Putting on one of these hats defines a certain type of thinking. It is in the convenience of the Six Thinking Hats that is the main value of the concept. The concept of the hats is that when you have one on you think in only that nature and then move on to the next hat. When you get to the last hat your answers or goal should be clear. Today, hats seem to define a role such as part of a uniform. De Bono believes that when you are in a defined role, or role playing, one can allow there ego to go beyond its normal restrictive self-image which can give someone the freedom to be foolish, wrong, or outsmarted without damage to their ego.
The broad thinking hat role is broken down into six different character roles, represented by six differently colored thinking hats. When you change hats you have to change roles. De Bono describes a symbolism that one might picture the laying down of colors in layers when printing a map and at the end the colors come together to give the completed map. Each of the hats colors; white, red, black, yellow, green, and blue, are their names and the symbolism of its nature. The white hat is neutral and objective.
It is concerned with objective facts and figures. The red hat gives the emotional view. The black hat covers the negative aspects. The yellow hat is optimistic and covers hope and positive thinking.
The green hat indicates creativity and new ideas. The blue hat is concerned with control and the organization of the thinking process. The more widespread De Bono's Six Thinking Hats idiom is the more efficient it will be in use. At first people might feel awkward about using the different hats, but this awkwardness should pass as the convenience of the system becomes apparent.
The first use of the hats will be in the form of a request to use one hat or to switch from the black hat to another. He says that eventually one should be able to sit down at any discussion table and switch in and out of "hats" with ease. The two main purposes to the Six Thinking Hats concept are to simplify thinking by allowing a thinker to deal with one thing at a time and to allow a switch in thinking. I think the concept of the Six Thinking Hats is valid. Edward De Bono has created an effective way to develop our thinking habits. The concept is most useful when used in management settings at a firm or in schools and when all participants except of embrace it.

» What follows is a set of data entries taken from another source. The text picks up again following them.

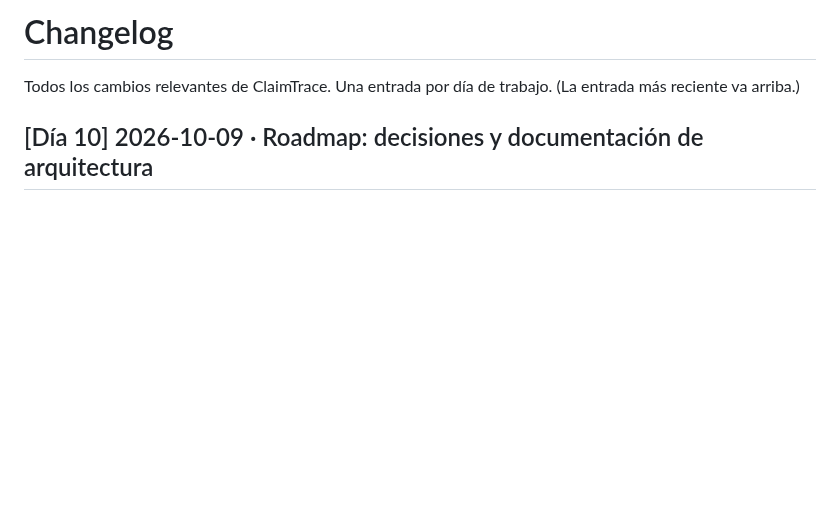
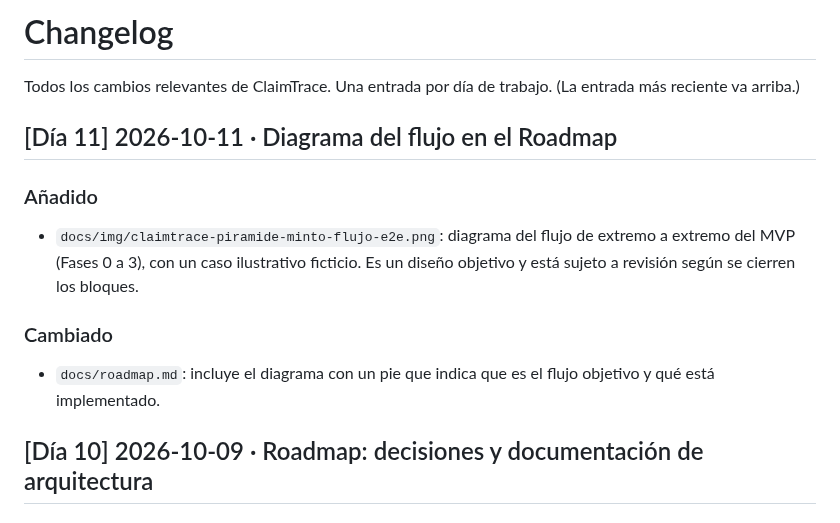
Before and after one commit to silbertvb/claimtrace, a Markdown page: CHANGELOG.md, the part around the change. Drawn GitHub-style; blank space fills up the shorter version.

Commit message:
docs: add end-to-end flow diagram to roadmap

```diff
--- a/CHANGELOG.md
+++ b/CHANGELOG.md
@@ -1,6 +1,14 @@
 # Changelog
 Todos los cambios relevantes de ClaimTrace. Una entrada por día de trabajo.
 (La entrada más reciente va arriba.)
+
+## [Día 11] 2026-10-11 · Diagrama del flujo en el Roadmap
+
+### Añadido
+- `docs/img/claimtrace-piramide-minto-flujo-e2e.png`: diagrama del flujo de extremo a extremo del MVP (Fases 0 a 3), con un caso ilustrativo ficticio. Es un diseño objetivo y está sujeto a revisión según se cierren los bloques.
+
+### Cambiado
+- `docs/roadmap.md`: incluye el diagrama con un pie que indica que es el flujo objetivo y qué está implementado.
 
 ## [Día 10] 2026-10-09 · Roadmap: decisiones y documentación de arquitectura
 
```
Also changed, not shown: docs/roadmap.md (+4 -0 lines), docs/img/claimtrace-piramide-minto-flujo-e2e.png (added).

I think the most useful aspect of the concept is when someone is using the black or red hat and is misconstruing the facts someone else could request them to think or speak with the white hat and get the most factual information. But in most situations I believe the Six Thinking Hats could be no more useful than weighing the pros and cons. Also, most people might find using the hats to be too simple and childish and not participate. Edward De Bono's book Six Thinking Hats is very well written and understandable. The structure is very organized and all information seems accurate.
De Bono upholds each of his points with very persuading real-life examples that even non-managers can agree with. I would recommend he book to others if they seemed interested in the concept. Today companies like DuPont, Prudential Life, IBM, British Airways, and Siemens use the Six Thinking Hats. Also, teachers are using the Six Thinking Hats in their classrooms. There are even Six Thinking Hats seminars for teachers, youth, and parents. De Bono has effected more than the business world with his book Six Thinking Hats..